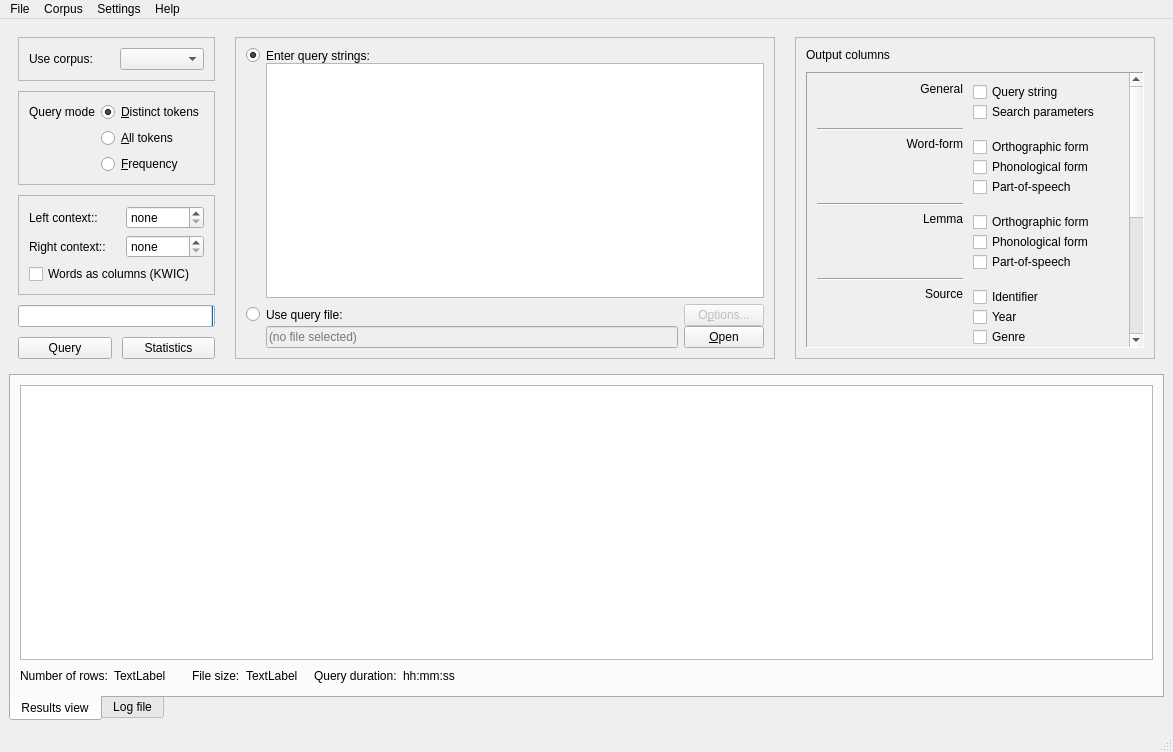
The window that coquery/gui/coquery.ui (gkunter/coquery) describes before a commit, drawn with Qt 5.
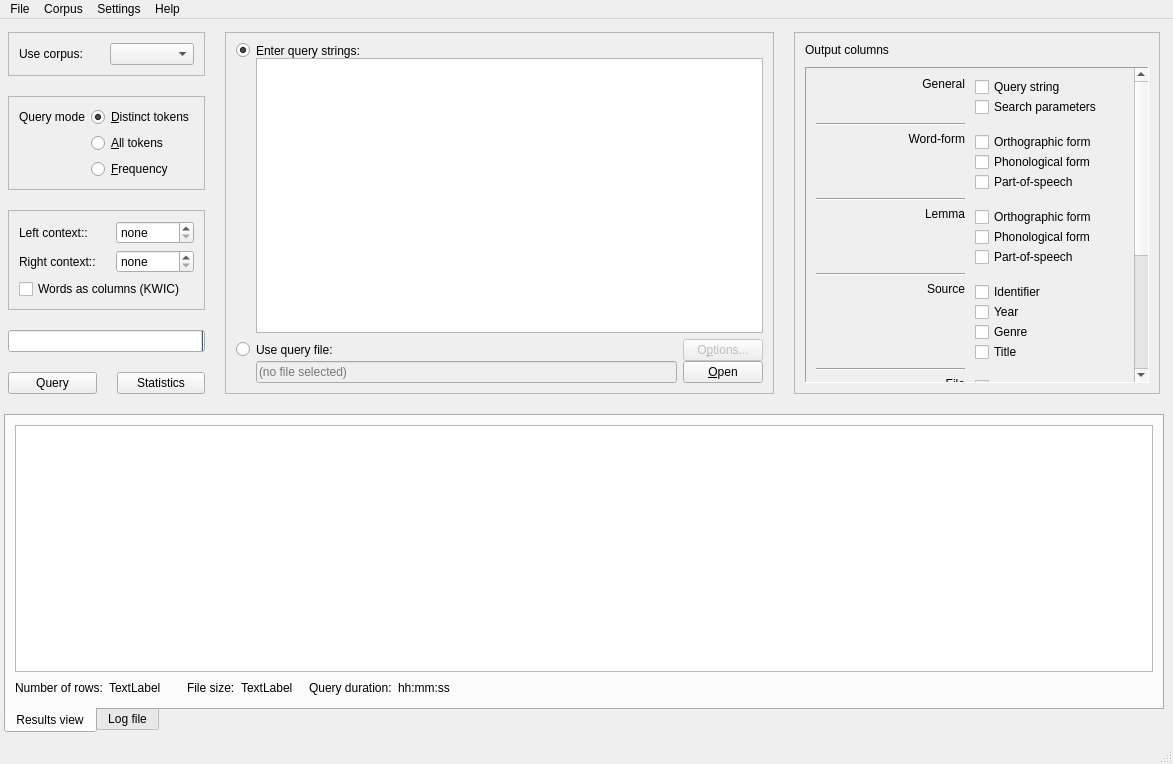
The same window after the commit. Icons and pictures are not drawn.

The edit to the form file:
```diff
--- a/coquery/gui/coquery.ui
+++ b/coquery/gui/coquery.ui
@@ -7,7 +7,7 @@
     <x>0</x>
     <y>0</y>
     <width>1173</width>
-    <height>752</height>
+    <height>764</height>
    </rect>
   </property>
   <property name="windowTitle">
@@ -18,6 +18,12 @@
   </property>
   <widget class="QWidget" name="centralwidget">
    <layout class="QVBoxLayout" name="verticalLayout_9">
+    <property name="spacing">
+     <number>10</number>
+    </property>
+    <property name="leftMargin">
+     <number>4</number>
+    </property>
     <item>
      <widget class="QFrame" name="options_area">
       <property name="sizePolicy">
@@ -36,6 +42,18 @@
        <property name="spacing">
         <number>20</number>
        </property>
+       <property name="leftMargin">
+        <number>4</number>
+       </property>
+       <property name="topMargin">
+        <number>4</number>
+       </property>
+       <property name="rightMargin">
+        <number>4</number>
+       </property>
+       <property name="bottomMargin">
+        <number>10</number>
+       </property>
        <item>
         <widget class="QWidget" name="general_settings" native="true">
          <property name="sizePolicy">
@@ -46,7 +64,7 @@
          </property>
          <layout class="QVBoxLayout" name="corpus_settings">
           <property name="spacing">
-           <number>10</number>
+           <number>20</number>
           </property>
           <property name="margin">
            <number>0</number>
@@ -382,6 +400,19 @@
             </property>
            </spacer>
           </item>
+          <item>
+           <spacer name="verticalSpacer_5">
+            <property name="orientation">
+             <enum>Qt::Vertical</enum>
+            </property>
+            <property name="sizeHint" stdset="0">
+             <size>
+              <width>20</width>
+              <height>40</height>
+             </size>
+            </property>
+           </spacer>
+          </item>
           <item>
            <widget class="QProgressBar" name="progress_bar">
             <property name="enabled">
@@ -1265,7 +1296,7 @@
      </widget>
     </item>
     <item>
-     <widget class="QTabWidget" name="tabWidget">
+     <widget class="QTabWidget" name="tabbed_views">
       <property name="sizePolicy">
        <sizepolicy hsizetype="Expanding" vsizetype="Expanding">
         <horstretch>0</horstretch>
```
####################
Task to complete:
Every line of the material that holds "number" should be copied out as the answer.

Reply to the task:
+     <number>10</number>
+     <number>4</number>
         <number>20</number>
+        <number>4</number>
+        <number>4</number>
+        <number>4</number>
+        <number>10</number>
-           <number>10</number>
+           <number>20</number>
            <number>0</number>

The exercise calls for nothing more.